(Entries taken from a collection)
=== Begin Enclosure ===

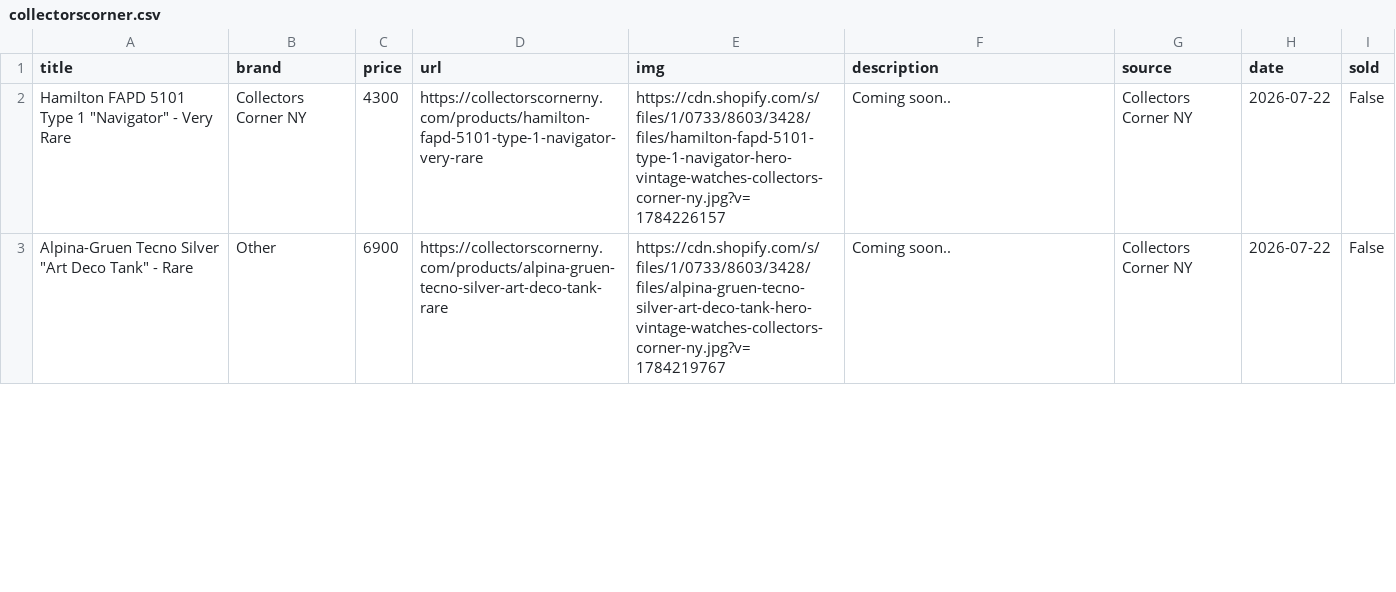
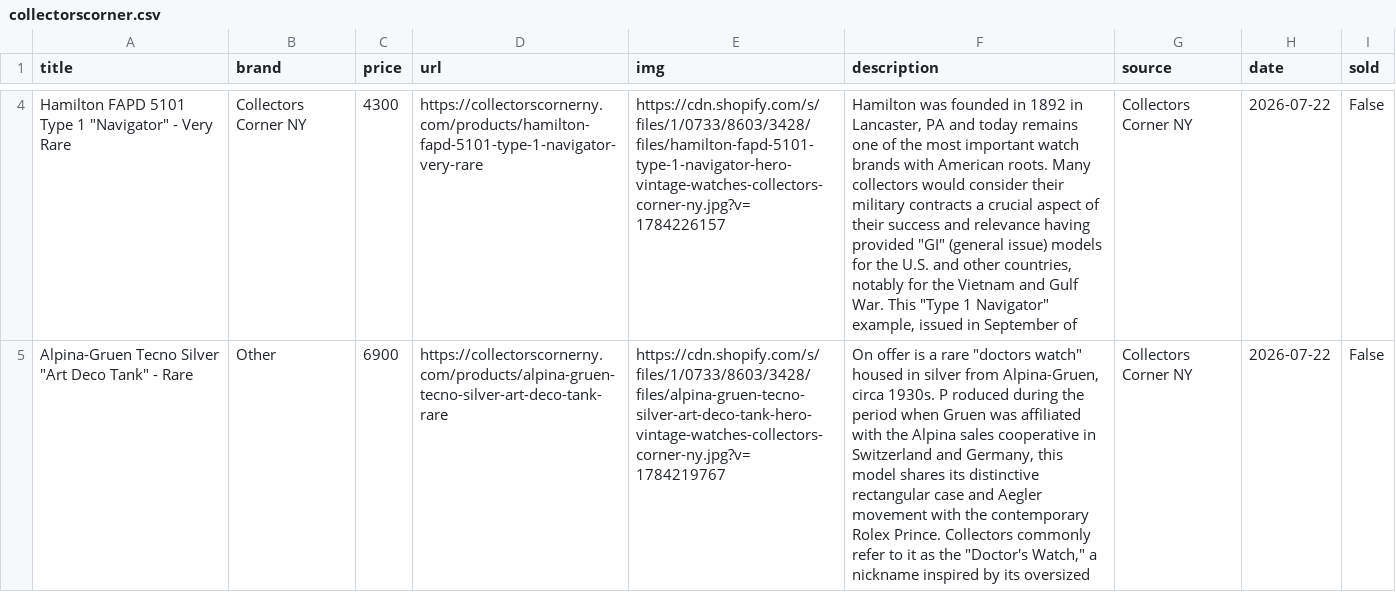
Before and after one commit to markatmutter-cloud/Dial, a CSV file: data/collectorscorner.csv, drawn as a sheet; only a part is shown, gaps mark what is left out; addresses are those after the commit; the diff covers the shown part only; the diff names each change by its address in the sheet, - before the commit and + after, or states it on an @@ line.

```diff
--- a/data/collectorscorner.csv
+++ b/data/collectorscorner.csv
-F4 (description): Coming soon..
+F4 (description): Hamilton was founded in 1892 in Lancaster, PA and today remains one of the most important watch brands with American roots. Many collectors would consider their military contracts a crucial aspect of their success and relevance having provided "GI" (general issue) models for the U.S. and other countries, notably for the Vietnam and Gulf War. This "Type 1 Navigator" example, issued in September of
-F5 (description): Coming soon..
+F5 (description): On offer is a rare "doctors watch" housed in silver from Alpina-Gruen, circa 1930s. P roduced during the period when Gruen was affiliated with the Alpina sales cooperative in Switzerland and Germany, this model shares its distinctive rectangular case and Aegler movement with the contemporary Rolex Prince. Collectors commonly refer to it as the "Doctor's Watch," a nickname inspired by its oversized
```
Also changed, not shown: 2 added rows and 3 edited cells elsewhere in this file, data/bobswatches.csv, data/hairspring.csv, 16 other files.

=== End Enclosure ===

* WORK REQUEST: Scan the data for the word "Coming" and copy every line where it shows up.

* ANSWER TO THIS EXERCISE:
-F4 (description): Coming soon..
-F5 (description): Coming soon..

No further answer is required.